The article about early-childhood programs in Massachusetts (“Freeze on state aid leaves parents longing, preschool seats empty,” Page A1, March 4) makes me wonder how these programs get funded and whether they actually work. I support such programs as long as they can be reasonably funded, since it can’t hurt to expose children to such organized activities. And at least the programs provide child care, albeit at a cost.
However, the idea that the federal government should fund such programs is a nonstarter. The United States borrows about 40 cents of every dollar spent. If this keeps up, we’ll have to put more money into repaying debt than to providing services.
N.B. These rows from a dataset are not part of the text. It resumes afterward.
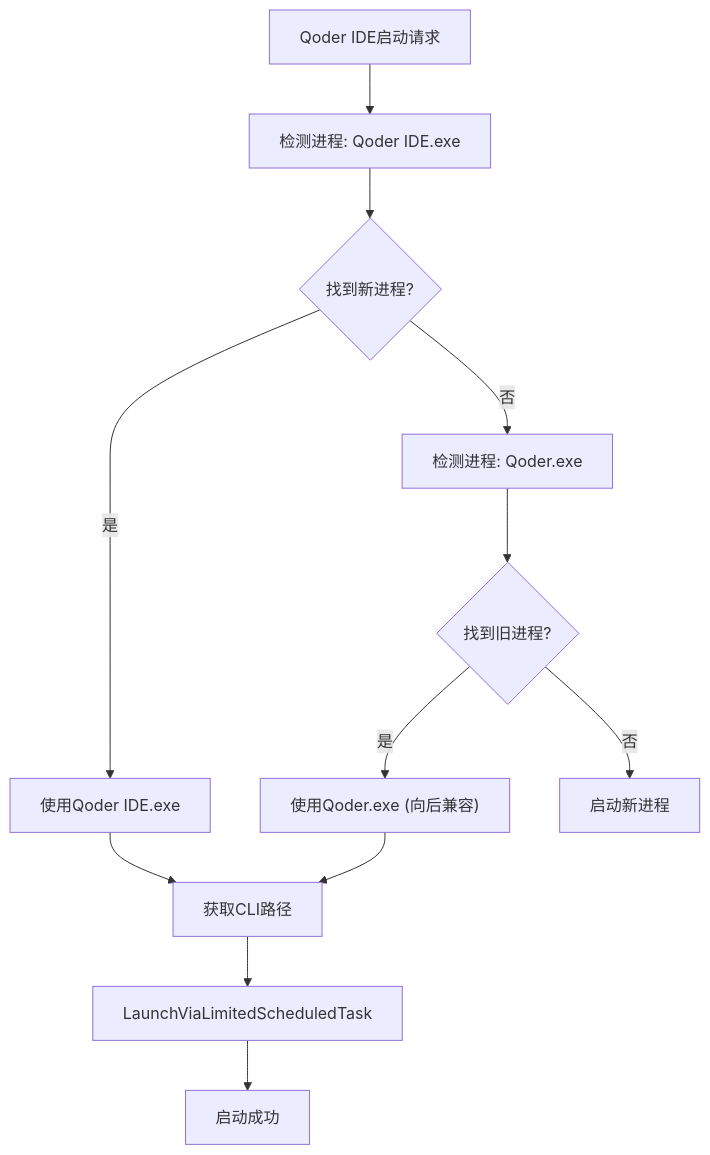
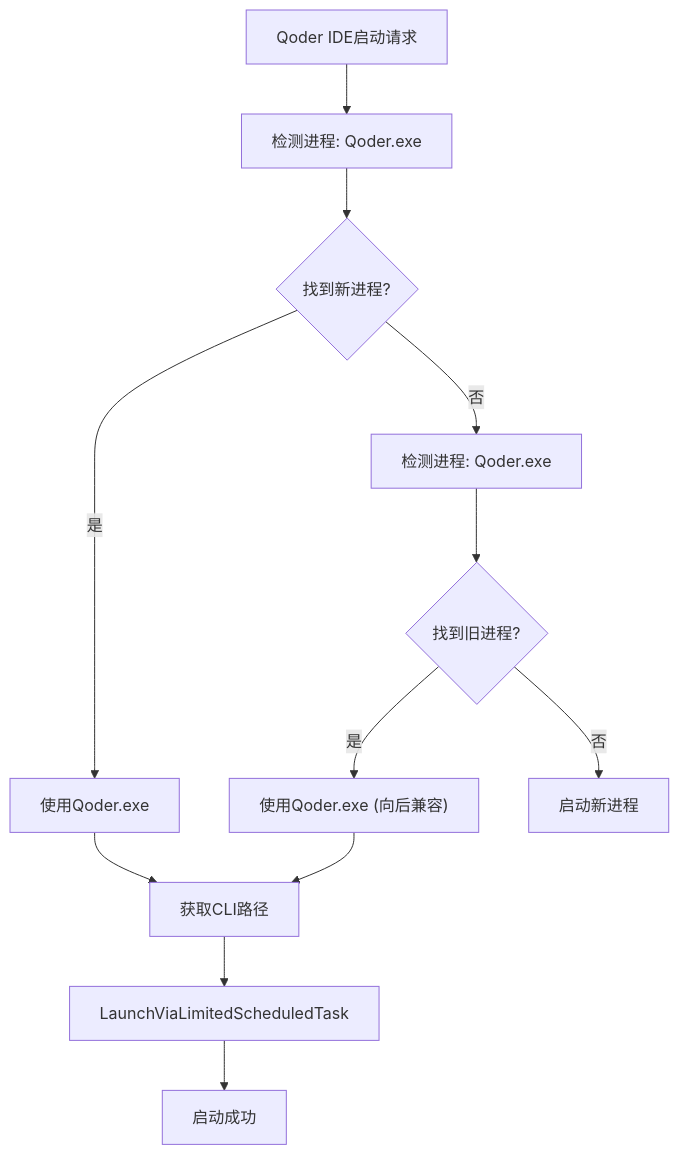
The fourth of 11 diagrams in .qoder/repowiki/zh/content/核心功能/应用程序控制.md (wangys-123doit/hotkey), drawn with Mermaid before and after one commit. The commit also changed other lines of this file and 7 other files, not shown here.

````diff
--- a/.qoder/repowiki/zh/content/核心功能/应用程序控制.md
+++ b/.qoder/repowiki/zh/content/核心功能/应用程序控制.md
@@ -268,14 +268,14 @@
 ```mermaid
 flowchart TD
-A["Qoder IDE启动请求"] --> B["检测进程: Qoder IDE.exe"]
+A["Qoder IDE启动请求"] --> B["检测进程: Qoder.exe"]
 B --> C{"找到新进程?"}
-C --> |是| D["使用Qoder IDE.exe"]
+C --> |是| D["使用Qoder.exe"]
 C --> |否| E["检测进程: Qoder.exe"]
 E --> F{"找到旧进程?"}
 F --> |是| G["使用Qoder.exe (向后兼容)"]
 F --> |否| H["启动新进程"]
 D --> I["获取CLI路径"]
 G --> I
 I --> J["LaunchViaLimitedScheduledTask"]
 J --> K["启动成功"]
 ```
````
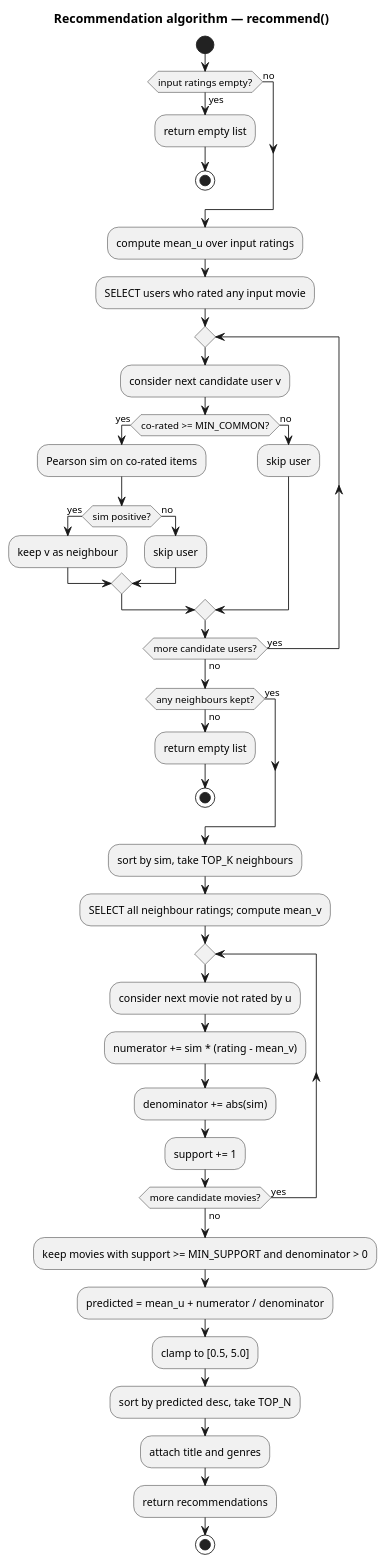
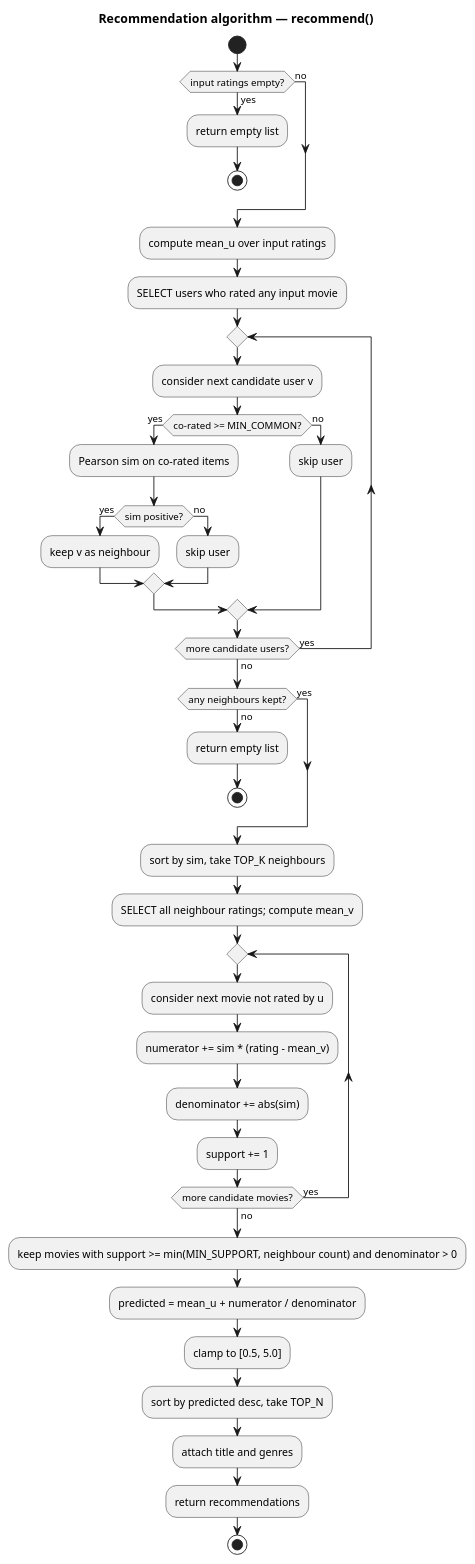
One commit to agent0cy/ntua-internet changed the second of 2 diagrams in docs/plantuml/activity.puml. Above: the diagram before and after it, drawn with PlantUML. The commit also changed 2 other files, not shown here.

Commit message:
Sync notes and diagrams with adaptive support threshold
Reflect required_support = min(MIN_SUPPORT, #neighbours) from commit 008c910.

```diff
--- a/docs/plantuml/activity.puml
+++ b/docs/plantuml/activity.puml
@@ -43,44 +43,44 @@
 @startuml activity-recommend
 title Recommendation algorithm — recommend()
 start
 if (input ratings empty?) then (yes)
   :return empty list;
   stop
 else (no)
 endif
 :compute mean_u over input ratings;
 :SELECT users who rated any input movie;
 repeat
   :consider next candidate user v;
   if (co-rated >= MIN_COMMON?) then (yes)
     :Pearson sim on co-rated items;
     if (sim positive?) then (yes)
       :keep v as neighbour;
     else (no)
       :skip user;
     endif
   else (no)
     :skip user;
   endif
 repeat while (more candidate users?) is (yes) not (no)
 if (any neighbours kept?) then (no)
   :return empty list;
   stop
 else (yes)
 endif
 :sort by sim, take TOP_K neighbours;
 :SELECT all neighbour ratings; compute mean_v;
 repeat
   :consider next movie not rated by u;
   :numerator += sim * (rating - mean_v);
   :denominator += abs(sim);
   :support += 1;
 repeat while (more candidate movies?) is (yes) not (no)
-:keep movies with support >= MIN_SUPPORT and denominator > 0;
+:keep movies with support >= min(MIN_SUPPORT, neighbour count) and denominator > 0;
 :predicted = mean_u + numerator / denominator;
 :clamp to [0.5, 5.0];
 :sort by predicted desc, take TOP_N;
 :attach title and genres;
 :return recommendations;
 stop
 @enduml
```
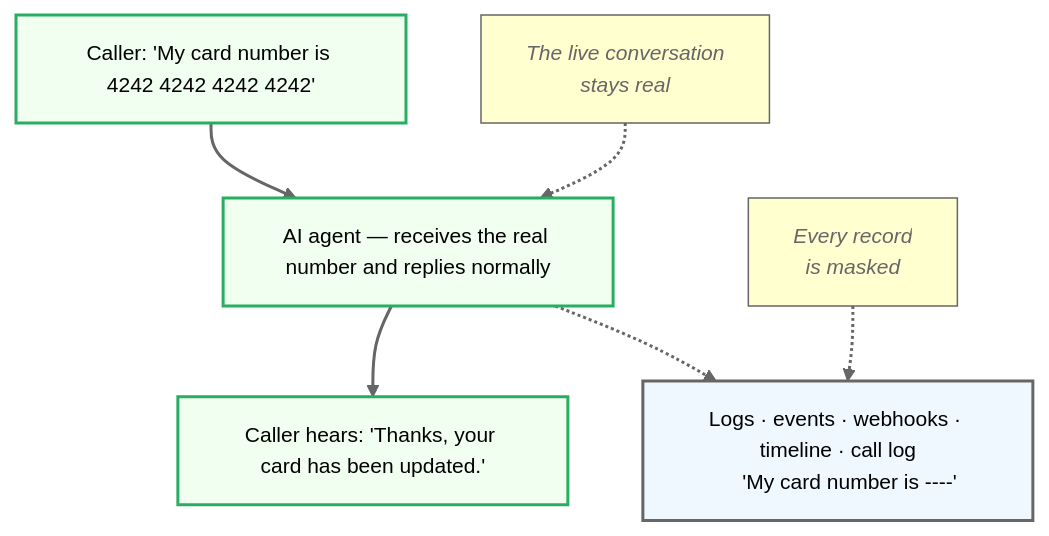
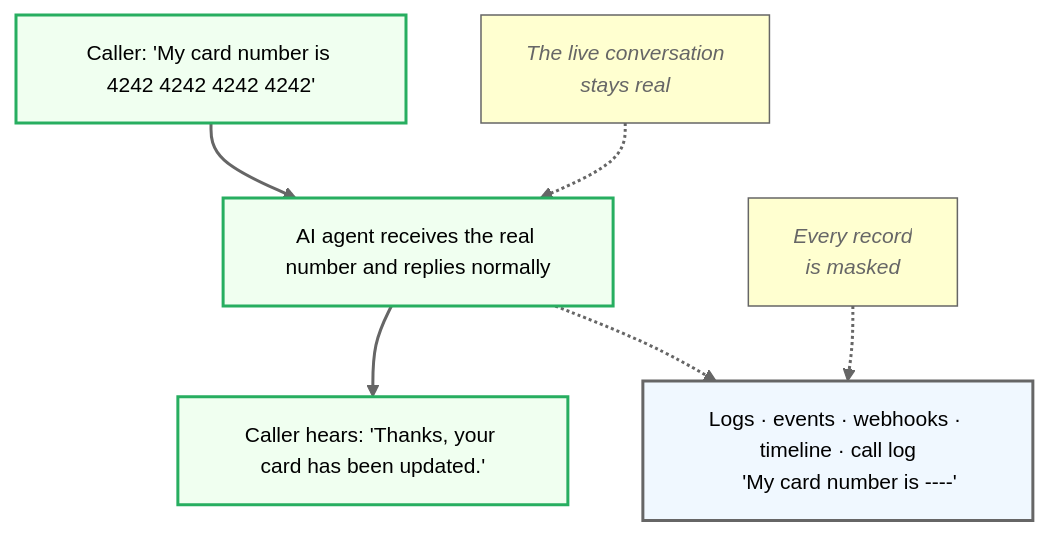
Before and after one commit to signalwire/docs: the diagram in fern/products/platform/pages/ai/guides/content-redaction/index.mdx, drawn with Mermaid. The commit also changed other lines of this file and 8 other files, not shown here.

````diff
--- a/fern/products/platform/pages/ai/guides/content-redaction/index.mdx
+++ b/fern/products/platform/pages/ai/guides/content-redaction/index.mdx
@@ -35,37 +345,37 @@
 ```mermaid
 %%{init: {
     'theme': 'mc',
     'themeVariables': {
         'fontFamily': 'Inter',
         'fontSize': '14px',
         'nodeBorder': '2px',
         'nodeTextColor': '#000000'
     },
     'flowchart': {
         'wrappingWidth': 200
     }
 }}%%
 flowchart TD
     classDef live fill:#f0fff0,stroke:#27ae60,stroke-width:2px,color:#000000,fontFamily:Inter
     classDef masked fill:#f0f8ff,stroke:#666,stroke-width:2px,color:#000000,fontFamily:Inter
     classDef note fill:#ffffd0,stroke:#666,stroke-width:1px,color:#666,font-style:italic,fontFamily:Inter
 
     C["Caller: 'My card number is 4242 4242 4242 4242'"]:::live
-    A["AI agent — receives the real number and replies normally"]:::live
+    A["AI agent receives the real number and replies normally"]:::live
     T["Caller hears: 'Thanks, your card has been updated.'"]:::live
     R["Logs · events · webhooks · timeline · call log
     'My card number is ----'"]:::masked
 
     C --> A
     A --> T
     A -.-> R
 
     N1["The live conversation
     stays real"]:::note
     N2["Every record
     is masked"]:::note
     N1 -.-> A
     N2 -.-> R
 
     linkStyle default stroke:#666666,stroke-width:2px,color:#666666
 ```
````
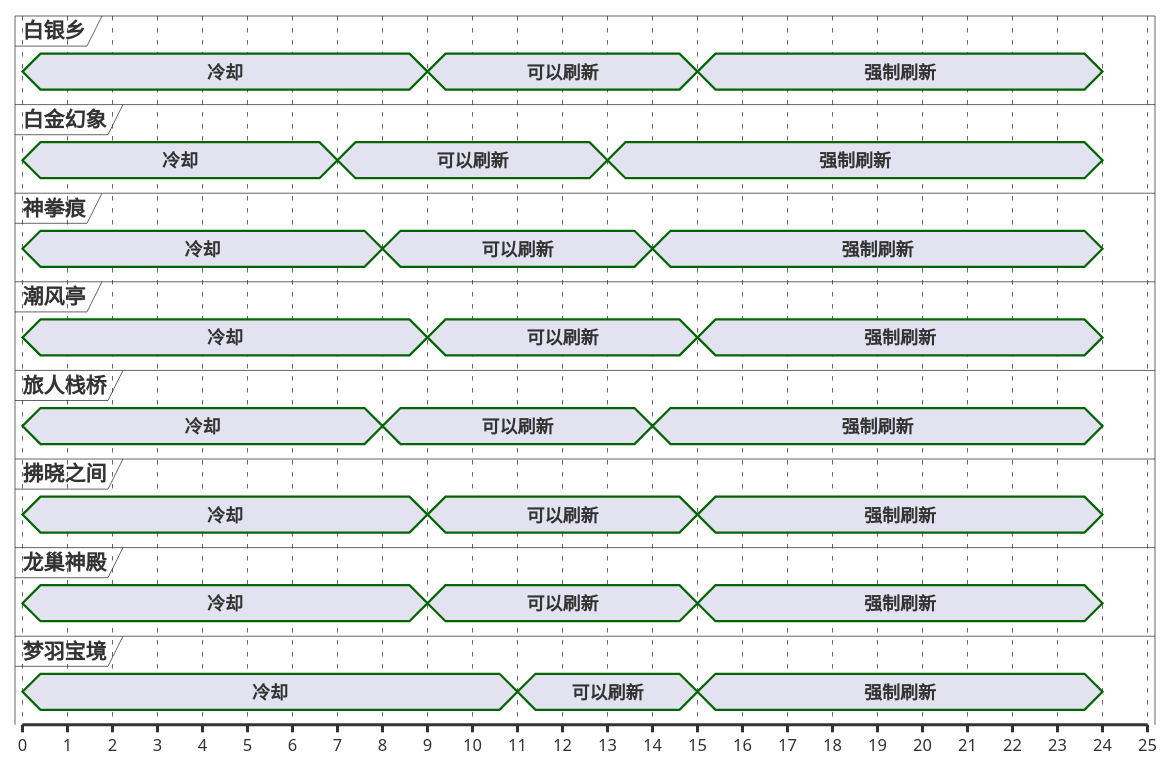
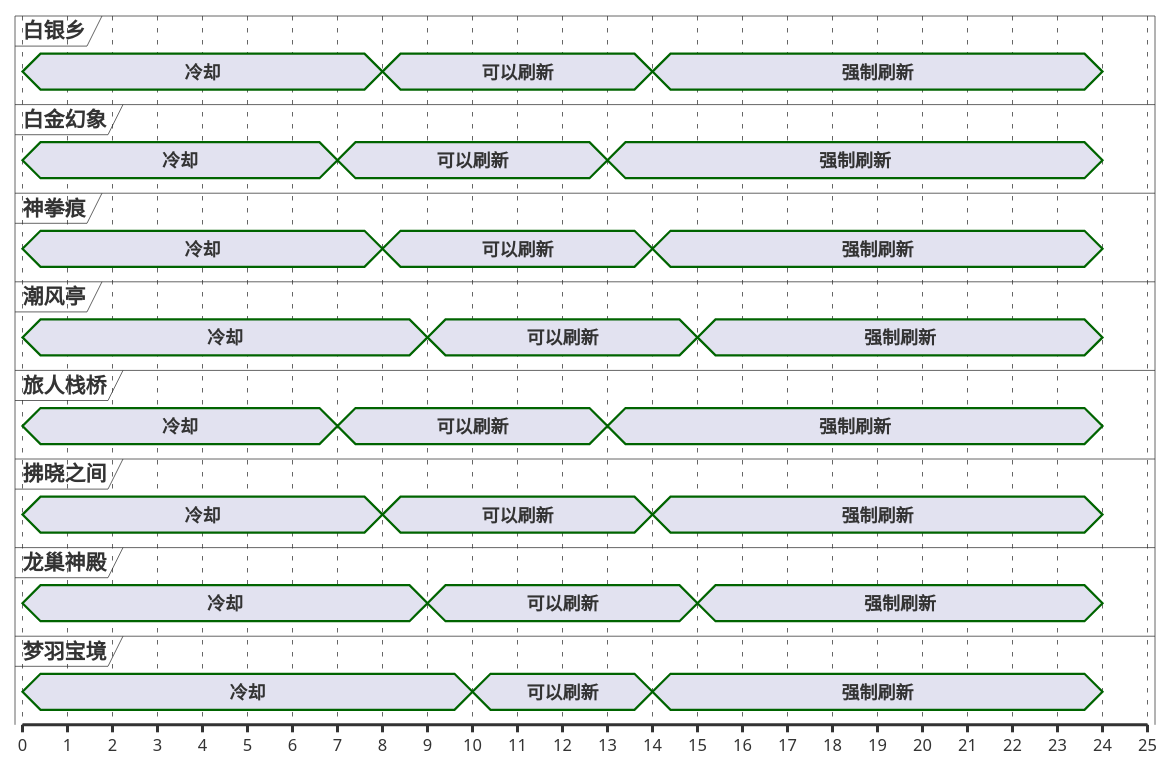
One commit to Eroleice/doc-pi changed the second of 13 diagrams in ffxiv/hunt/2.0/Minhocao.md. Above: the diagram before and after it, drawn with PlantUML. The commit also changed other lines of this file and 38 other files, not shown here.

````diff
--- a/ffxiv/hunt/2.0/Minhocao.md
+++ b/ffxiv/hunt/2.0/Minhocao.md
@@ -99,63 +99,63 @@
 ```plantuml
 @startuml
 scale 1 as 30 pixels
 
 concise 白银乡
 concise 白金幻象
 concise 神拳痕
 concise 潮风亭
 concise 旅人栈桥
 concise 拂晓之间
 concise 龙巢神殿
 concise 梦羽宝境
 
 @白金幻象
 0 is 冷却
 7 is 可以刷新
 13 is 强制刷新
 24 is {hidden}
 
 @旅人栈桥
 0 is 冷却
-8 is 可以刷新
-14 is 强制刷新
+7 is 可以刷新
+13 is 强制刷新
 24 is {hidden}
 
 @神拳痕
 0 is 冷却
 8 is 可以刷新
 14 is 强制刷新
 24 is {hidden}
 
 @梦羽宝境
 0 is 冷却
-11 is 可以刷新
-15 is 强制刷新
+10 is 可以刷新
+14 is 强制刷新
 24 is {hidden}
 
 @拂晓之间
 0 is 冷却
-9 is 可以刷新
-15 is 强制刷新
+8 is 可以刷新
+14 is 强制刷新
 24 is {hidden}
 
 @白银乡
 0 is 冷却
-9 is 可以刷新
-15 is 强制刷新
+8 is 可以刷新
+14 is 强制刷新
 24 is {hidden}
 
 @潮风亭
 0 is 冷却
 9 is 可以刷新
 15 is 强制刷新
 24 is {hidden}
 
 @龙巢神殿
 0 is 冷却
 9 is 可以刷新
 15 is 强制刷新
 24 is {hidden}
 
 @enduml
 ```
````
That leaves us with the state, which thankfully can’t print money and is required constitutionally to have a balanced budget. The only question here is how much of Governor Patrick’s proposed $34.8 billion budget can be allocated to this need. Perhaps it would be better if such services were organized by charities, as contributions are tax-deductible. I, for one, would welcome a follow-up article on funding alternatives. Governments can’t do everything.